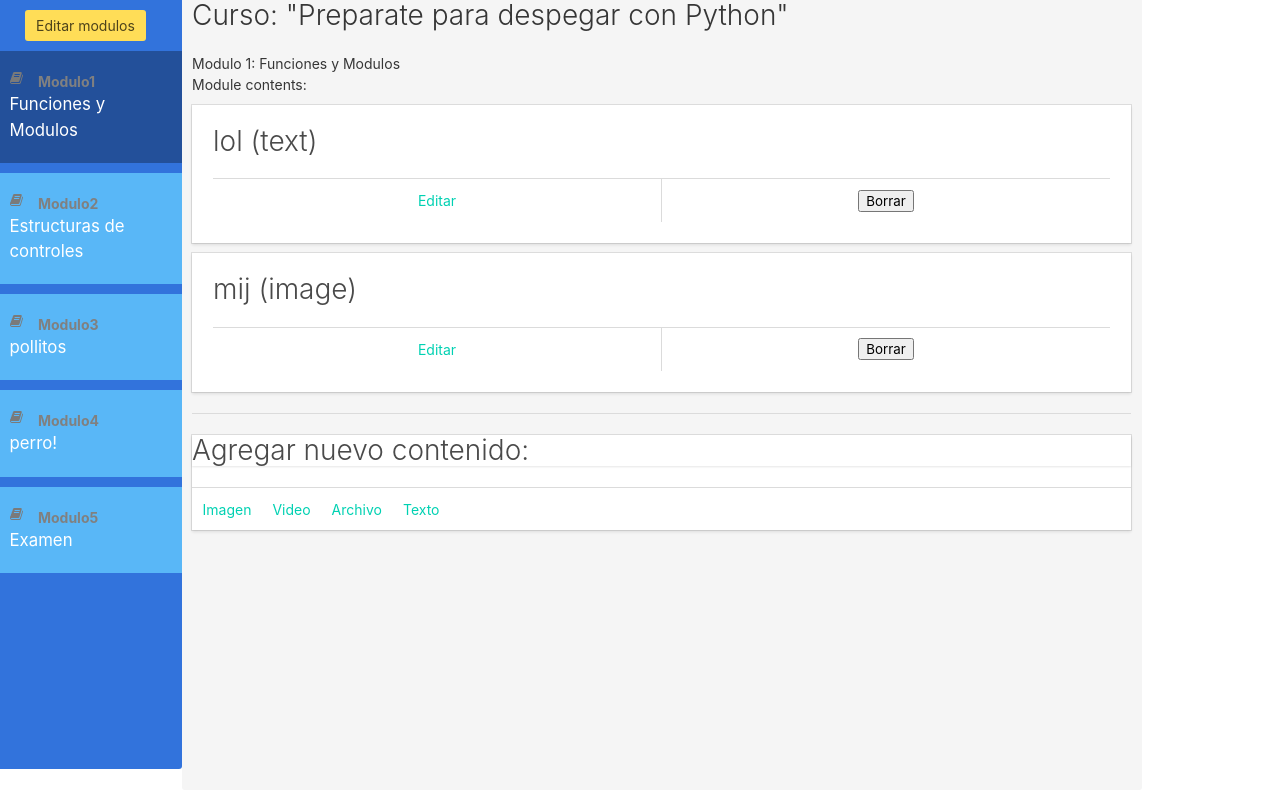
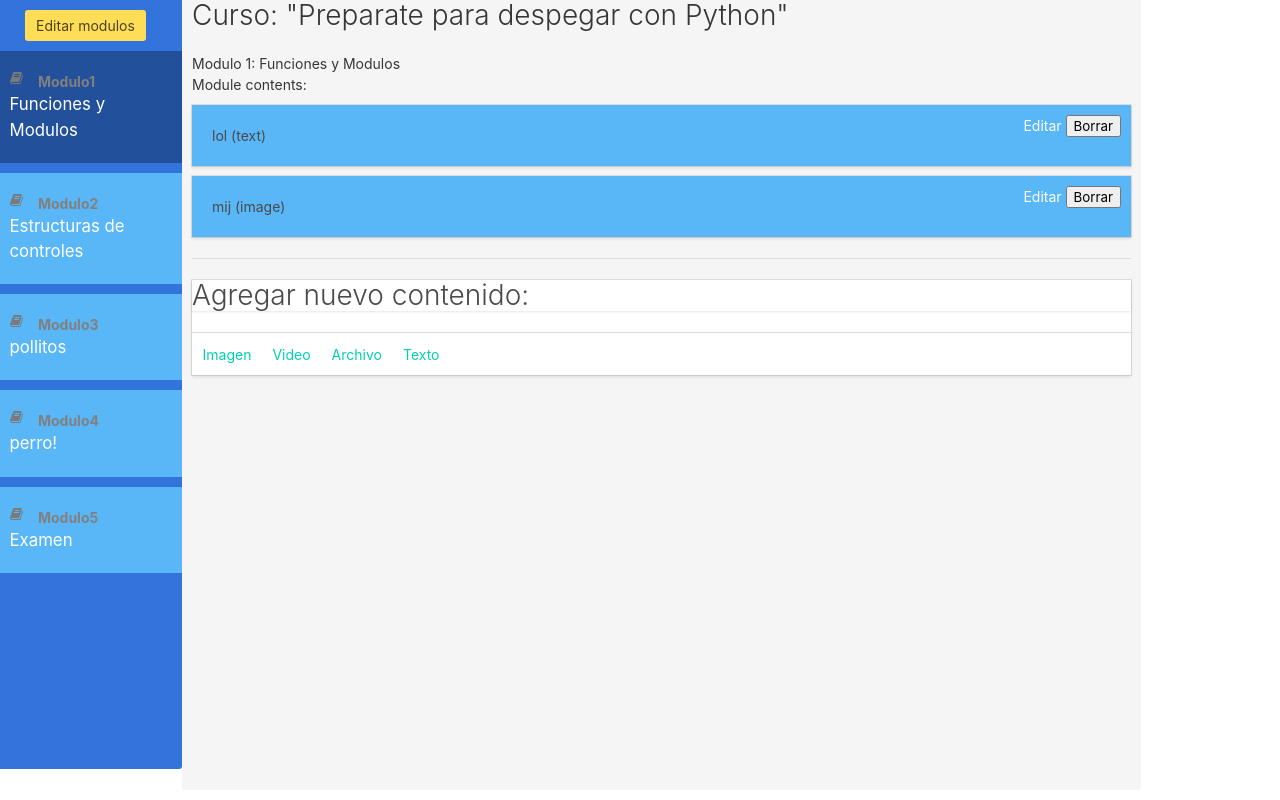
Before and after one commit to HectorBlisS/galaxy, a Django app: template courses/templates/courses/manage/module/content_list.html in a window 1280 px wide. Run offline with Django 3.2, Linux system fonts and the light colour scheme; the template is opened without the code that fills it: values that come from a table or form of the project are taken from there, others are empty; data comes from the database, SQL or seed files in the repository; both versions use the stored data as it was after the commit; parts of the project's set-up code (start-up, migrations or seed data) failed here and were passed over; some libraries are stand-ins or nearby versions.

Commit message:
list and detail

```diff
--- a/courses/admin.py
+++ b/courses/admin.py
@@ -1,5 +1,5 @@
 from django.contrib import admin
-from .models import Subject, Course, Module
+from .models import Subject, Course, Module, Content
 
 @admin.register(Subject)
 class SubjectAdmin(admin.ModelAdmin):
@@ -16,3 +16,5 @@ class CourseAdmin(admin.ModelAdmin):
 	search_fields = ['title', 'overview']
 	prepopulated_fields = {'slug':('title',)}
 	inlines = [ModuleInline]
+
+admin.site.register(Content)
--- a/courses/templates/courses/manage/module/content_list.html
+++ b/courses/templates/courses/manage/module/content_list.html
@@ -30,23 +30,23 @@
 
 
   </div>
-  <div style="height:100vh;overflow:scroll" class="column notification is-light">
+  <div style="height:100vh;overflow:scroll" class="container column is-10 notification is-light">
   	<h1 class="title">Curso: "{{course.title}}"</h1>
 
 	<div class="module">
 		<h2>Modulo {{module.order|add:1}}: {{module.title}}</h2>
 		<h3>Module contents:</h3>
 
-		<div id="module-contents">
+		<ul id="module-contents">
 			{%for content in module.contents.all%}
-			<div style="margin:10px 0 10px 0" class="card" data-id="{{content.id}}">
-				<div class="card-content">
+			<li style="margin:10px 0 10px 0" class="card" data-id="{{content.id}}">
+				<div class="card-content mi-card">
 				{%with item=content.item%}
 
-					<p class="title">{{item}} ({{item|model_name}})</p>
-					<div class="card-footer">
-					<a class="card-footer-item" href="{%url 'courses:module_content_update' module.id item|model_name item.id%}">Editar</a>
-					<form class="card-footer-item" action="{%url 'courses:module_content_delete' content.id%}" method="post">
+					<p>{{item}} ({{item|model_name}})</p>
+					<div class="derecha">
+					<a class="" href="{%url 'courses:module_content_update' module.id item|model_name item.id%}">Editar</a>
+					<form class="" action="{%url 'courses:module_content_delete' content.id%}" method="post">
 						<input type="submit" value="Borrar">
 						{%csrf_token%}
 
@@ -55,13 +55,13 @@
 				{%endwith%}
 
 				</div>
-			</div>
+			</li>
 		{%empty%}
-		<p>
+		<li>
 			Este modulo aún no tiene contenido
-		</p>
+		</li>
 		{%endfor%}
-	</div>
+	</ul>
 	<hr>
 	<div class="card">
 		<h3 class="title card-header">Agregar nuevo contenido:</h3>
--- a/courses/urls.py
+++ b/courses/urls.py
@@ -55,6 +55,10 @@ urlpatterns = [
 
 #list and detail views
 
+	url(r'^subject/(?P<subject>[\w-]+)/$',
+		views.CourseListView.as_view(),
+		name='course_list_subject'),
+
 	url(r'^(?P<slug>[\w-]+)$',
 		views.CourseDetailView.as_view(),
 		name="course_detail"),
--- a/static/css/bliss.css
+++ b/static/css/bliss.css
@@ -2,6 +2,8 @@
 	padding: 20px;
 	text-align: left;
 	background: #59B7F7;
+	cursor: move;
+	position: relative;
 
 }
 .mi-card:hover{
@@ -23,3 +25,11 @@
 	text-align: center;
 	font-size: 1.2rem;
 }
+.mi-card .derecha{
+	position: absolute;
+	top: 10px;
+	right: 10px;
+}
+.derecha form{
+	display: inline;
+}
```
Also changed, not shown: courses/templates/courses/course/list.html (added, +53 -0 lines), courses/templates/courses/list.html (deleted, +0 -14 lines), courses/views.py (+20 -10 lines), courses/templates/courses/course/detail.html (renamed from courses/templates/courses/detail.html), db.sqlite3, 5 other files.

### TASK TO CARRY OUT
The job here is to write out the records exactly, pictures excluded.

### REPLY
Before and after one commit to HectorBlisS/galaxy, a Django app: template courses/templates/courses/manage/module/content_list.html in a window 1280 px wide. Run offline with Django 3.2, Linux system fonts and the light colour scheme; the template is opened without the code that fills it: values that come from a table or form of the project are taken from there, others are empty; data comes from the database, SQL or seed files in the repository; both versions use the stored data as it was after the commit; parts of the project's set-up code (start-up, migrations or seed data) failed here and were passed over; some libraries are stand-ins or nearby versions.

Commit message:
list and detail

```diff
--- a/courses/admin.py
+++ b/courses/admin.py
@@ -1,5 +1,5 @@
 from django.contrib import admin
-from .models import Subject, Course, Module
+from .models import Subject, Course, Module, Content
 
 @admin.register(Subject)
 class SubjectAdmin(admin.ModelAdmin):
@@ -16,3 +16,5 @@ class CourseAdmin(admin.ModelAdmin):
 	search_fields = ['title', 'overview']
 	prepopulated_fields = {'slug':('title',)}
 	inlines = [ModuleInline]
+
+admin.site.register(Content)
--- a/courses/templates/courses/manage/module/content_list.html
+++ b/courses/templates/courses/manage/module/content_list.html
@@ -30,23 +30,23 @@
 
 
   </div>
-  <div style="height:100vh;overflow:scroll" class="column notification is-light">
+  <div style="height:100vh;overflow:scroll" class="container column is-10 notification is-light">
   	<h1 class="title">Curso: "{{course.title}}"</h1>
 
 	<div class="module">
 		<h2>Modulo {{module.order|add:1}}: {{module.title}}</h2>
 		<h3>Module contents:</h3>
 
-		<div id="module-contents">
+		<ul id="module-contents">
 			{%for content in module.contents.all%}
-			<div style="margin:10px 0 10px 0" class="card" data-id="{{content.id}}">
-				<div class="card-content">
+			<li style="margin:10px 0 10px 0" class="card" data-id="{{content.id}}">
+				<div class="card-content mi-card">
 				{%with item=content.item%}
 
-					<p class="title">{{item}} ({{item|model_name}})</p>
-					<div class="card-footer">
-					<a class="card-footer-item" href="{%url 'courses:module_content_update' module.id item|model_name item.id%}">Editar</a>
-					<form class="card-footer-item" action="{%url 'courses:module_content_delete' content.id%}" method="post">
+					<p>{{item}} ({{item|model_name}})</p>
+					<div class="derecha">
+					<a class="" href="{%url 'courses:module_content_update' module.id item|model_name item.id%}">Editar</a>
+					<form class="" action="{%url 'courses:module_content_delete' content.id%}" method="post">
 						<input type="submit" value="Borrar">
 						{%csrf_token%}
 
@@ -55,13 +55,13 @@
 				{%endwith%}
 
 				</div>
-			</div>
+			</li>
 		{%empty%}
-		<p>
+		<li>
 			Este modulo aún no tiene contenido
-		</p>
+		</li>
 		{%endfor%}
-	</div>
+	</ul>
 	<hr>
 	<div class="card">
 		<h3 class="title card-header">Agregar nuevo contenido:</h3>
--- a/courses/urls.py
+++ b/courses/urls.py
@@ -55,6 +55,10 @@ urlpatterns = [
 
 #list and detail views
 
+	url(r'^subject/(?P<subject>[\w-]+)/$',
+		views.CourseListView.as_view(),
+		name='course_list_subject'),
+
 	url(r'^(?P<slug>[\w-]+)$',
 		views.CourseDetailView.as_view(),
 		name="course_detail"),
--- a/static/css/bliss.css
+++ b/static/css/bliss.css
@@ -2,6 +2,8 @@
 	padding: 20px;
 	text-align: left;
 	background: #59B7F7;
+	cursor: move;
+	position: relative;
 
 }
 .mi-card:hover{
@@ -23,3 +25,11 @@
 	text-align: center;
 	font-size: 1.2rem;
 }
+.mi-card .derecha{
+	position: absolute;
+	top: 10px;
+	right: 10px;
+}
+.derecha form{
+	display: inline;
+}
```
Also changed, not shown: courses/templates/courses/course/list.html (added, +53 -0 lines), courses/templates/courses/list.html (deleted, +0 -14 lines), courses/views.py (+20 -10 lines), courses/templates/courses/course/detail.html (renamed from courses/templates/courses/detail.html), db.sqlite3, 5 other files.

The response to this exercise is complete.